━━━━━ Provided data
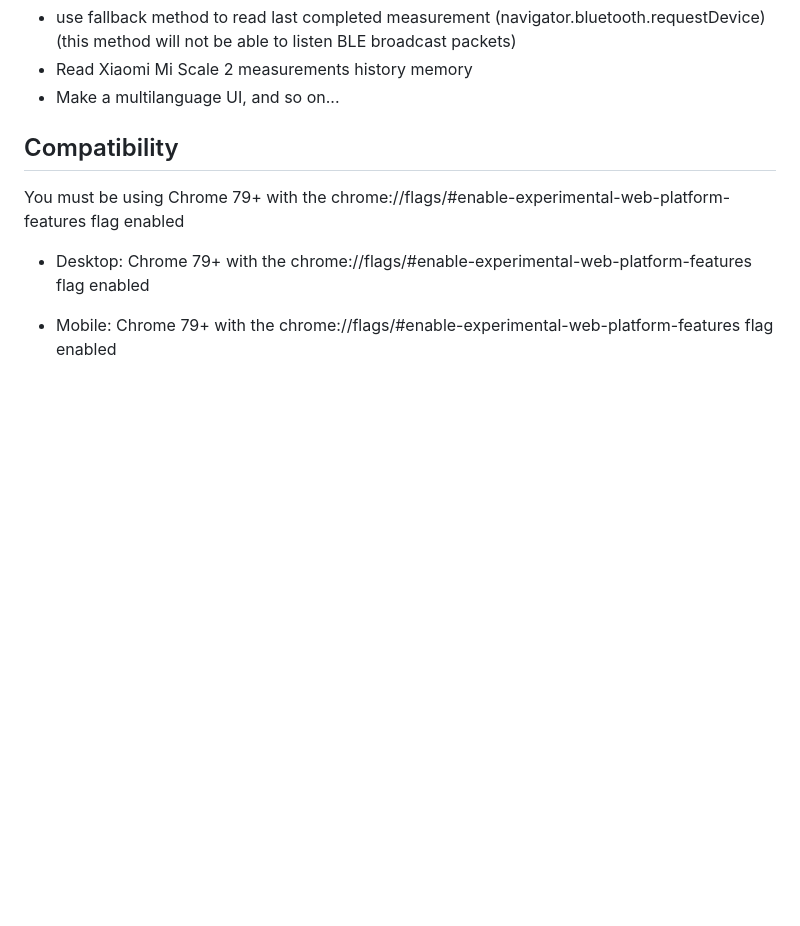
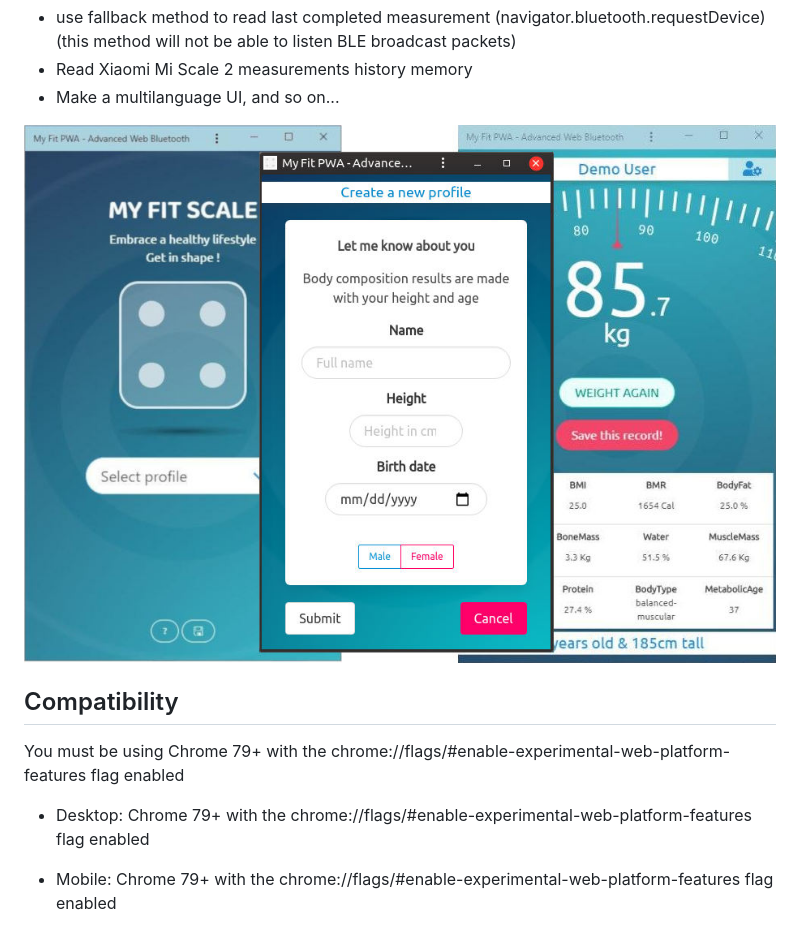
Before and after one commit to glococo/MyFit-PWA, a Markdown page: README.md, the part around the change. Drawn GitHub-style; pictures changed too: onDesktops.jpg (added); blank space fills up the shorter version.

Commit message:
Desktop screenshots

```diff
--- a/README.md
+++ b/README.md
@@ -16,6 +16,8 @@ There is always room to be improved, like:
 - Read Xiaomi Mi Scale 2 measurements history memory
 - Make a multilanguage UI, and so on...
 
+
+![Desktop](/onDesktops.jpg?raw=true)
 ## Compatibility
 You must be using Chrome 79+ with the chrome://flags/#enable-experimental-web-platform-features flag enabled
 
```
Also changed, not shown: 1 other file.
━━━━━━━━━━
▶ [Work order] Reproduce the entries above word for word. Pictures stay out.

▶ [Answer]
Before and after one commit to glococo/MyFit-PWA, a Markdown page: README.md, the part around the change. Drawn GitHub-style; pictures changed too: onDesktops.jpg (added); blank space fills up the shorter version.

Commit message:
Desktop screenshots

```diff
--- a/README.md
+++ b/README.md
@@ -16,6 +16,8 @@ There is always room to be improved, like:
 - Read Xiaomi Mi Scale 2 measurements history memory
 - Make a multilanguage UI, and so on...
 
+
+![Desktop](/onDesktops.jpg?raw=true)
 ## Compatibility
 You must be using Chrome 79+ with the chrome://flags/#enable-experimental-web-platform-features flag enabled
 
```
Also changed, not shown: 1 other file.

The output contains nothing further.